■ **TRY IT**
Determine how many lines in the listing hold "margin" and give only that number.
Content starts
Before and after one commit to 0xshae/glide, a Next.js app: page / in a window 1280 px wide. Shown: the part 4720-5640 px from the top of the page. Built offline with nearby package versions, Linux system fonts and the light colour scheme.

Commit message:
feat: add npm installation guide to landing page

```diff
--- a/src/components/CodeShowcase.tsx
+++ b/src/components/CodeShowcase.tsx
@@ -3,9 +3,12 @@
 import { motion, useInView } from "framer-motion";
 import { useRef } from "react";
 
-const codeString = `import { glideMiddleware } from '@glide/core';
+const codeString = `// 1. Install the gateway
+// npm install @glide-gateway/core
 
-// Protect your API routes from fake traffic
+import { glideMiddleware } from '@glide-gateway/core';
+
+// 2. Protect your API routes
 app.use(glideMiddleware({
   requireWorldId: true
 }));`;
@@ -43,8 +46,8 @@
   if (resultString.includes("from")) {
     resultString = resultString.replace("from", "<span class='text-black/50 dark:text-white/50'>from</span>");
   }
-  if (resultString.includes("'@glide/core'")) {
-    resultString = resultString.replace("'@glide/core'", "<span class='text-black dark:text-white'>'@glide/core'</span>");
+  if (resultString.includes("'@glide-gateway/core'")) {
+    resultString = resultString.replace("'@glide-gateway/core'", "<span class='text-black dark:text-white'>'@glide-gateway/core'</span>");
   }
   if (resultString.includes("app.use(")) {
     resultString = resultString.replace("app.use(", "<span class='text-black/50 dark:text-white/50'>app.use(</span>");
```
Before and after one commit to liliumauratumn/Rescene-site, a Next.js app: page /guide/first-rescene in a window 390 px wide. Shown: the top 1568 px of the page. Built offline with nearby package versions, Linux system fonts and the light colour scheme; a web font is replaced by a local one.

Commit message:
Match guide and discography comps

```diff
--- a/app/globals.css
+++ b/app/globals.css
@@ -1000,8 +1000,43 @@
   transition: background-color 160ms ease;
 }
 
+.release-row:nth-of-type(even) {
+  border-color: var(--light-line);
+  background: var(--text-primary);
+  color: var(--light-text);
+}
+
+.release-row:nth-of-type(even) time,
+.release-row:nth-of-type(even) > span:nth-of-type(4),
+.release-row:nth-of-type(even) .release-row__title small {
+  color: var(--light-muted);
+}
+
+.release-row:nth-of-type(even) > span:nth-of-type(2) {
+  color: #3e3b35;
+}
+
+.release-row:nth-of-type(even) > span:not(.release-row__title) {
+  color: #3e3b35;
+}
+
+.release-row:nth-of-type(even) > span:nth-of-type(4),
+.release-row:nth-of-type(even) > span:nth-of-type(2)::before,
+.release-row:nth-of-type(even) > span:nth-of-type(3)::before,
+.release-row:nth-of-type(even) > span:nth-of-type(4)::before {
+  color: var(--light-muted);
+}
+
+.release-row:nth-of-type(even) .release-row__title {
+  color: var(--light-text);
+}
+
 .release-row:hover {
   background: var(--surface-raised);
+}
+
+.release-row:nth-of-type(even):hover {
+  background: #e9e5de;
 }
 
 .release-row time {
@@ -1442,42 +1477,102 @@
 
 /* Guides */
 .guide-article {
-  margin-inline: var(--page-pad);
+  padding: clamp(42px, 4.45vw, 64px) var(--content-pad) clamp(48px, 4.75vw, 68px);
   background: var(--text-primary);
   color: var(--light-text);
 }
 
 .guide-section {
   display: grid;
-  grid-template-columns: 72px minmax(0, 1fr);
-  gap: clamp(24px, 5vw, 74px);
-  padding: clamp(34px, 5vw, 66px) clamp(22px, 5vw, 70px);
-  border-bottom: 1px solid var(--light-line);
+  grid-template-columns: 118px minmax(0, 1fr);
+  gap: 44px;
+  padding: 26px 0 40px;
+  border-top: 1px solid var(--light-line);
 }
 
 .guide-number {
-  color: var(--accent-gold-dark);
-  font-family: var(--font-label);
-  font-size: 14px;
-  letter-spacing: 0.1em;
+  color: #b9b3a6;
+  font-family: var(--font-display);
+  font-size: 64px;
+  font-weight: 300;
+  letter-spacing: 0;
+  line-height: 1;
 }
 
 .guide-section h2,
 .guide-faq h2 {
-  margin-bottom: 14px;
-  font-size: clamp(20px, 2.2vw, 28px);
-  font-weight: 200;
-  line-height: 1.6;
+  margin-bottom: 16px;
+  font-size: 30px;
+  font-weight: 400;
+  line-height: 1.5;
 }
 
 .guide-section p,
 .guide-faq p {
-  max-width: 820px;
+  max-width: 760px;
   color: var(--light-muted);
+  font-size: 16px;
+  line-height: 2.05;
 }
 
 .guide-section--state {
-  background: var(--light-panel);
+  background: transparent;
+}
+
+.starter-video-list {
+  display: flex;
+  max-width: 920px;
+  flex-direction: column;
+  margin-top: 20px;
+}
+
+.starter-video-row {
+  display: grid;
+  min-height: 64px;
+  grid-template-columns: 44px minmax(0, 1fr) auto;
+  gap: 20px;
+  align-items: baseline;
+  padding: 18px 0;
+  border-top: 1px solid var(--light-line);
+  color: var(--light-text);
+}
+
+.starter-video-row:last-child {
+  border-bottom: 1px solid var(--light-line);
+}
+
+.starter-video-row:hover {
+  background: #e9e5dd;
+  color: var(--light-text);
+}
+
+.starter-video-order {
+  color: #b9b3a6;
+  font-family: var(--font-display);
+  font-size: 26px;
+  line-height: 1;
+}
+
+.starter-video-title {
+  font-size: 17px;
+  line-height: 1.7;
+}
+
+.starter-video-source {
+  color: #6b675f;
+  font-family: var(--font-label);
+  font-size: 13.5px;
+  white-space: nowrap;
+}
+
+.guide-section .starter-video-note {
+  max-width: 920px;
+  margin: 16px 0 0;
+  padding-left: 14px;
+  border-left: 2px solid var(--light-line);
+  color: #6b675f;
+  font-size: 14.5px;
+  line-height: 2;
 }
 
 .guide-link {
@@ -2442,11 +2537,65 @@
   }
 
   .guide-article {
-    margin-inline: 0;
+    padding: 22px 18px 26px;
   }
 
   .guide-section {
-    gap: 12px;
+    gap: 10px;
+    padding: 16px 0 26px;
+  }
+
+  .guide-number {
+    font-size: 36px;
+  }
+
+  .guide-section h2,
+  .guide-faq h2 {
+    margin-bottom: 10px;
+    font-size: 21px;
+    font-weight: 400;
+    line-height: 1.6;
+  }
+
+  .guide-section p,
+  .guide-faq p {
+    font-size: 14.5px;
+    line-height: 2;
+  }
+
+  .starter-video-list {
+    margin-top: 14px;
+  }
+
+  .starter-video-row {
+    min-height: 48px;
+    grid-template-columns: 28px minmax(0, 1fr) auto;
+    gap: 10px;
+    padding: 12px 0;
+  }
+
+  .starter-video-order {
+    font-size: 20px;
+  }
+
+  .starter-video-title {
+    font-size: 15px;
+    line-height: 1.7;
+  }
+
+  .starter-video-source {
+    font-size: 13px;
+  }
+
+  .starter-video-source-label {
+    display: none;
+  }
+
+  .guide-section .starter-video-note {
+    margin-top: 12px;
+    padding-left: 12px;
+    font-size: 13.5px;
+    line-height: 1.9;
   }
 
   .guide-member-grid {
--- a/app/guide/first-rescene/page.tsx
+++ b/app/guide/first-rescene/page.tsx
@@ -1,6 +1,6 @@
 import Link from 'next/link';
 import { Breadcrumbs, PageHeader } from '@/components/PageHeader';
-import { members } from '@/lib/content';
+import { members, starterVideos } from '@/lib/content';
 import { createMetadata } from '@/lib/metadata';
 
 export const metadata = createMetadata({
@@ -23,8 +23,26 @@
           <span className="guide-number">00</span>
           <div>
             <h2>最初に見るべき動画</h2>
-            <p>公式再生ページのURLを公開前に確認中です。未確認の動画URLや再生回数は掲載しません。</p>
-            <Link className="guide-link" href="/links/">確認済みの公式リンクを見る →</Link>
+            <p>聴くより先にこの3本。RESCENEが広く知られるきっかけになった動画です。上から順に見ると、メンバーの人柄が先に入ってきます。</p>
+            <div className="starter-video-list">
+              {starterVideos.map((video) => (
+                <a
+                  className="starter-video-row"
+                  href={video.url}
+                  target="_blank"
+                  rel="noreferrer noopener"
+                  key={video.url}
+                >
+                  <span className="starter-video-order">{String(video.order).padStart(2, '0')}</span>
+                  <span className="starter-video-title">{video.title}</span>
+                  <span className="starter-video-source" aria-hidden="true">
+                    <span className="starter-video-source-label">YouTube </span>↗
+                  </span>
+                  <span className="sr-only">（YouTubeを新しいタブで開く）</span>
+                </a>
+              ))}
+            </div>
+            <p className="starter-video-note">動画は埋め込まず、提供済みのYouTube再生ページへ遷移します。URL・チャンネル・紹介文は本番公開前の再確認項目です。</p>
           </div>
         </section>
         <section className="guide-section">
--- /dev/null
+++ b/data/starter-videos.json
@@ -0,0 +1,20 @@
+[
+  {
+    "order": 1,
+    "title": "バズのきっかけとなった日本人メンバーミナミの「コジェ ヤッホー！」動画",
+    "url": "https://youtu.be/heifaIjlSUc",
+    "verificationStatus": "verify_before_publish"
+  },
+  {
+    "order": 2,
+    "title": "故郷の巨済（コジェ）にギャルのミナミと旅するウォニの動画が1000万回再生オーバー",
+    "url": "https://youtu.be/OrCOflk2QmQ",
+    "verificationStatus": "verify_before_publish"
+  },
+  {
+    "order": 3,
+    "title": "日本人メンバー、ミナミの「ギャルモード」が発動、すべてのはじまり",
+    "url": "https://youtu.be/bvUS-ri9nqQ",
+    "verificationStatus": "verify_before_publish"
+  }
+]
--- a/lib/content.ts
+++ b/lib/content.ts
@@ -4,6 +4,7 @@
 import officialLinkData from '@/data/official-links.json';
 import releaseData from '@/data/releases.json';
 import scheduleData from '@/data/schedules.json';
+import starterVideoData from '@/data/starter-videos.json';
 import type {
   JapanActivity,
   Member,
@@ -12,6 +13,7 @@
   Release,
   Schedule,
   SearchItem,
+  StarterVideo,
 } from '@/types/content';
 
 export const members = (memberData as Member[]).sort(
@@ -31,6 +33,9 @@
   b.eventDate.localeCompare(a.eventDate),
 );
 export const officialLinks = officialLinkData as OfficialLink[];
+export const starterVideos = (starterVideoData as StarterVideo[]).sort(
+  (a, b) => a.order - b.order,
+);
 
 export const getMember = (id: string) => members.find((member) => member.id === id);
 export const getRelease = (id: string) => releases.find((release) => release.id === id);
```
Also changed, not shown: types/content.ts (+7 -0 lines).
Content ends
■ **RESPONSE BOX**
9